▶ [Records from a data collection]
-- Opening Marker --
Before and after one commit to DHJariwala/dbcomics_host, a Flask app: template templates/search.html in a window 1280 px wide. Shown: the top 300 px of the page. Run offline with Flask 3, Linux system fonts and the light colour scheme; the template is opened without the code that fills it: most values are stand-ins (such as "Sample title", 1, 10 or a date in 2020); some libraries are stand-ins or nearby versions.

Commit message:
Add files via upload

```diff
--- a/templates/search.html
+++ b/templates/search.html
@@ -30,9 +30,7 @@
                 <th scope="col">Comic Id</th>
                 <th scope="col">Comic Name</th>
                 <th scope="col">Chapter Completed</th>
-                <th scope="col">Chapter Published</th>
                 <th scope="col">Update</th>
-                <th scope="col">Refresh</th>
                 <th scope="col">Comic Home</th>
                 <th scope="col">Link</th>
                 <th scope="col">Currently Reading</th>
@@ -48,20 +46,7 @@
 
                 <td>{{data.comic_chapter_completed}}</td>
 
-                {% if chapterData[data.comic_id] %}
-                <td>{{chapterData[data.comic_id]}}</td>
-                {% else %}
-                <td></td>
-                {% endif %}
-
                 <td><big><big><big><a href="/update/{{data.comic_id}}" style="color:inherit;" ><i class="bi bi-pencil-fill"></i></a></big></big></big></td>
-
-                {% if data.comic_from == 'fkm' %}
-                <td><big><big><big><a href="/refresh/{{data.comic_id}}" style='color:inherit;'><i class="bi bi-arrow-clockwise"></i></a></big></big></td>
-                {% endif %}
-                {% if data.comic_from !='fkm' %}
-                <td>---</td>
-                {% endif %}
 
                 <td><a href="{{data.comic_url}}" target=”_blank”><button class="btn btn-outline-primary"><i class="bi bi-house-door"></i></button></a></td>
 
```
-- Closing Marker --
Copy out, in full, each line above that has the word "html" in it.

Before and after one commit to DHJariwala/dbcomics_host, a Flask app: template templates/search.html in a window 1280 px wide. Shown: the top 300 px of the page. Run offline with Flask 3, Linux system fonts and the light colour scheme; the template is opened without the code that fills it: most values are stand-ins (such as "Sample title", 1, 10 or a date in 2020); some libraries are stand-ins or nearby versions.
--- a/templates/search.html
+++ b/templates/search.html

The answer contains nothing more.